*Directions*:
Search the entries below for the word "https", then copy each line in which it is found.
++++++++++
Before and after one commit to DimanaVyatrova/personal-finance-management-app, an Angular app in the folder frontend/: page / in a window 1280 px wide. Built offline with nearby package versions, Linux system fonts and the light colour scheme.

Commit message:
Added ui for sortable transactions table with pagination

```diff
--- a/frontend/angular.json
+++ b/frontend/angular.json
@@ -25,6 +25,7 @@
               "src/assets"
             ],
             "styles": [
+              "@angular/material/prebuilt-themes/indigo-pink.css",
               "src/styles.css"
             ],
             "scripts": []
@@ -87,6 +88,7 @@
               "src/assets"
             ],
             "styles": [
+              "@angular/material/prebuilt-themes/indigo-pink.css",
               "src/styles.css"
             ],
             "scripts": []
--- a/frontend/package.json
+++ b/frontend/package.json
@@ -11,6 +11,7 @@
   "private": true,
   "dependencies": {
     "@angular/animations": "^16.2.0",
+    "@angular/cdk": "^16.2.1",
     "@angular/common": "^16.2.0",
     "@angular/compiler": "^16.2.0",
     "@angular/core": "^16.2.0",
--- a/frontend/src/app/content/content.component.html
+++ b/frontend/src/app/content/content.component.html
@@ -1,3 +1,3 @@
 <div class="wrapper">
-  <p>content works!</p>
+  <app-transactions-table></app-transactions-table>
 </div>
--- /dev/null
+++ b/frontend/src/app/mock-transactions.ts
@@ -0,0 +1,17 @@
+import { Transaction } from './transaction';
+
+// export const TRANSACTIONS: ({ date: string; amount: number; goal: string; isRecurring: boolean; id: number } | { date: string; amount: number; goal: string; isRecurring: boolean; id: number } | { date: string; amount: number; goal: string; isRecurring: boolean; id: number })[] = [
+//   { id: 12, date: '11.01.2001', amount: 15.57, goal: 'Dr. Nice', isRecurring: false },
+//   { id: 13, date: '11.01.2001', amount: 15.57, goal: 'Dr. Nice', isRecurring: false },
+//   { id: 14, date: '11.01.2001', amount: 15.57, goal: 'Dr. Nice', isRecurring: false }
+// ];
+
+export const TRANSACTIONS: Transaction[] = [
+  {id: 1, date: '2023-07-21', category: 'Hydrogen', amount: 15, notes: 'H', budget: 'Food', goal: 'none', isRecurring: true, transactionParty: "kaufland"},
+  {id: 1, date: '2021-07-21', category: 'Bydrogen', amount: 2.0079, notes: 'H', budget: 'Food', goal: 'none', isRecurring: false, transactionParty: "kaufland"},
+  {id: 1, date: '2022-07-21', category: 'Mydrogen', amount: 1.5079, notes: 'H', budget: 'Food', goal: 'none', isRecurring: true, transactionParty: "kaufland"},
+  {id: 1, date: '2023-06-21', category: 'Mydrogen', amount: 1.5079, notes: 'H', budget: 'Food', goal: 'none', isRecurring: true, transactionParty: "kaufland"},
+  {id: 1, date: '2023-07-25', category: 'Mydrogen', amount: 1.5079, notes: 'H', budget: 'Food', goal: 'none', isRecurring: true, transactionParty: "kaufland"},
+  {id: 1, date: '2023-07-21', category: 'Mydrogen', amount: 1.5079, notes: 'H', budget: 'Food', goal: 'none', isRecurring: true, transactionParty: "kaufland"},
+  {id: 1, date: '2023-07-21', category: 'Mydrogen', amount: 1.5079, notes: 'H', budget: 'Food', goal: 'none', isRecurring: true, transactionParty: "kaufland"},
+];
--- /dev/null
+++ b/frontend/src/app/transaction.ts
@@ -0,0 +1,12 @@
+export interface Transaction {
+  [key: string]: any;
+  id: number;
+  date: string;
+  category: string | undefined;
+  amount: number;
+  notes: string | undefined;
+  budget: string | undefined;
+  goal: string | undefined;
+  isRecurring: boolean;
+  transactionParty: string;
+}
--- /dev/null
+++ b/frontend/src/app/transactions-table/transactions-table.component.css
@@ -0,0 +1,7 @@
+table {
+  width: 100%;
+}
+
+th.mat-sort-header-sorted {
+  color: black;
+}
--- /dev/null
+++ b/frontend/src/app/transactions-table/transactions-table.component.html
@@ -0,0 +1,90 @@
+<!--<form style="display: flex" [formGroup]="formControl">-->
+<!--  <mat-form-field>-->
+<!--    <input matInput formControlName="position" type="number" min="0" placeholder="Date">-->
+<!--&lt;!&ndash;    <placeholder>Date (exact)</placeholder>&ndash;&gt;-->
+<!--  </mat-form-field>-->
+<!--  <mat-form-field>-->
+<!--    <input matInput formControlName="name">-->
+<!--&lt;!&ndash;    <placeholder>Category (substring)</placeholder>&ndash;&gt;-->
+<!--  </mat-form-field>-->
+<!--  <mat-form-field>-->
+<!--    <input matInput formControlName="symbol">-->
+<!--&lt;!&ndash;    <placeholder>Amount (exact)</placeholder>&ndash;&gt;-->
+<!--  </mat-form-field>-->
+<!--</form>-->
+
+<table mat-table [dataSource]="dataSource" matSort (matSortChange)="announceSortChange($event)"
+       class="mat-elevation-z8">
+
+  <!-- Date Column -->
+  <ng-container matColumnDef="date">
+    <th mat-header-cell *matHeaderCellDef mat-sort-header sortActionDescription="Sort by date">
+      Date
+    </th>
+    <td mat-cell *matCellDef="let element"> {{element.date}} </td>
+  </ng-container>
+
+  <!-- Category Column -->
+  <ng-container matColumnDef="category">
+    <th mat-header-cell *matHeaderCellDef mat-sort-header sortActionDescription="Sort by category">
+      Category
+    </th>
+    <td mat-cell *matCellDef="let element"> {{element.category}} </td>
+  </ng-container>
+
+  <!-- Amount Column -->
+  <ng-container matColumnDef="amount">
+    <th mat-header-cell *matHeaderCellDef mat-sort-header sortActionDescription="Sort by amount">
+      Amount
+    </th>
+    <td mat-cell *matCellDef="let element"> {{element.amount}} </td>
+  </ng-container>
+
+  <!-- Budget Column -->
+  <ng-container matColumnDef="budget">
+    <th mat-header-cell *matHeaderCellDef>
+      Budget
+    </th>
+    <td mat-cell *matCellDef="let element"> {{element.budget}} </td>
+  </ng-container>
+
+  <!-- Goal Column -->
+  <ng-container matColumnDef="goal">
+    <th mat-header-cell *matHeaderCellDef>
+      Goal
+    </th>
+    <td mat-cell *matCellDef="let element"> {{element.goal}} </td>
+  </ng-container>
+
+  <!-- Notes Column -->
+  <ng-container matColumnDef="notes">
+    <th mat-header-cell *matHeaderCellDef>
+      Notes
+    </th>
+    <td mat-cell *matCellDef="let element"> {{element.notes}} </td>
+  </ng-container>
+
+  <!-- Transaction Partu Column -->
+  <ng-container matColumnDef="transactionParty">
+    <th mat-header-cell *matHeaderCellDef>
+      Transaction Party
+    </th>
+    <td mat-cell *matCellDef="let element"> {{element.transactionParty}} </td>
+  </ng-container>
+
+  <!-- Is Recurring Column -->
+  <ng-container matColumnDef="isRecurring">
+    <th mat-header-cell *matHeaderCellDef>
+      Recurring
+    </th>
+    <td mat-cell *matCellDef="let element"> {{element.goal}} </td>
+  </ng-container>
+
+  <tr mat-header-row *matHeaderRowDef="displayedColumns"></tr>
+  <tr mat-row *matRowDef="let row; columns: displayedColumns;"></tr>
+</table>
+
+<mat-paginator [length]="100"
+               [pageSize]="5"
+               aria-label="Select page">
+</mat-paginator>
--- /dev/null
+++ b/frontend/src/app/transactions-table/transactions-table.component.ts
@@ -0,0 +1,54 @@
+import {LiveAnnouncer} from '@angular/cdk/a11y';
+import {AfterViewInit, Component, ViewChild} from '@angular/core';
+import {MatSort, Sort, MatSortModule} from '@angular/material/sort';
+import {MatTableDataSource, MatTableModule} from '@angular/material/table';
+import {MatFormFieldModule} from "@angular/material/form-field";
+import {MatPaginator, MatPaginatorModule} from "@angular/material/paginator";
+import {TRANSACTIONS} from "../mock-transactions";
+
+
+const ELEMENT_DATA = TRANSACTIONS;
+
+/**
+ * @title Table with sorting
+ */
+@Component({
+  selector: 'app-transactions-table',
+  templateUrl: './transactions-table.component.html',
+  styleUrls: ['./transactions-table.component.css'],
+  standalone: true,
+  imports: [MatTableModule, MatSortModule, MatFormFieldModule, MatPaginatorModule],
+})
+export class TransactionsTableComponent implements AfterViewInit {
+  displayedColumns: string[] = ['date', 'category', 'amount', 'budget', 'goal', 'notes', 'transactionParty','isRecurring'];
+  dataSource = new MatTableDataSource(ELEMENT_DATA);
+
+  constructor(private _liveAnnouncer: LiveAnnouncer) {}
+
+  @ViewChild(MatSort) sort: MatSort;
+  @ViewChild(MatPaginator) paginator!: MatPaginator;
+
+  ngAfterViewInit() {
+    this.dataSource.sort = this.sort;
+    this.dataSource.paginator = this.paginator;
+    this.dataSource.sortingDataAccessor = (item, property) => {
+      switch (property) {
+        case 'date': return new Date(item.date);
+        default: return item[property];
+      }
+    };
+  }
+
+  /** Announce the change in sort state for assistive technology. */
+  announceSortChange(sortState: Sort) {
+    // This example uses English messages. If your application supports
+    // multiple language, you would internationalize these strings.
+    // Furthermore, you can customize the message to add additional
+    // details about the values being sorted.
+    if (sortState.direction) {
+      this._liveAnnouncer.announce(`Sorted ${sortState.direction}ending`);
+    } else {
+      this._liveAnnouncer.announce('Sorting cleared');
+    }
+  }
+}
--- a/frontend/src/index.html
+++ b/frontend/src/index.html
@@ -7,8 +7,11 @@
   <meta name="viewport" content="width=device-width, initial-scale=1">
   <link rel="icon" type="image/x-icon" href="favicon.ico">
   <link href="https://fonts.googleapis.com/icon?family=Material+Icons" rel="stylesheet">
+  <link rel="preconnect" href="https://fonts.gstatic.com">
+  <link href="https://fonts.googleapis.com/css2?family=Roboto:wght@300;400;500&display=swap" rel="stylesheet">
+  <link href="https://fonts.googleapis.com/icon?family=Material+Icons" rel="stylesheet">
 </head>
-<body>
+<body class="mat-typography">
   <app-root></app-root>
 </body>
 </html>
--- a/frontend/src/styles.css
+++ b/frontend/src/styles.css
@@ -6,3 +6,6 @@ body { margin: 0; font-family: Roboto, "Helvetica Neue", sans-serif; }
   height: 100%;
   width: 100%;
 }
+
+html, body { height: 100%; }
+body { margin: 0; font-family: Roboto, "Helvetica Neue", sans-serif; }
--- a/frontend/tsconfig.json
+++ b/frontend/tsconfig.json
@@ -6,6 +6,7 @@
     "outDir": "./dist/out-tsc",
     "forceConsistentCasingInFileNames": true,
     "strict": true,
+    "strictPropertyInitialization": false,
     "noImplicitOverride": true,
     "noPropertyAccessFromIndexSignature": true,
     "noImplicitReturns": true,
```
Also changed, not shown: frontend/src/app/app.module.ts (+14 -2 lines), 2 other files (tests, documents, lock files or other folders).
++++++++++
*Result of this exercise*:
   <link href="https://fonts.googleapis.com/icon?family=Material+Icons" rel="stylesheet">
+  <link rel="preconnect" href="https://fonts.gstatic.com">
+  <link href="https://fonts.googleapis.com/css2?family=Roboto:wght@300;400;500&display=swap" rel="stylesheet">
+  <link href="https://fonts.googleapis.com/icon?family=Material+Icons" rel="stylesheet">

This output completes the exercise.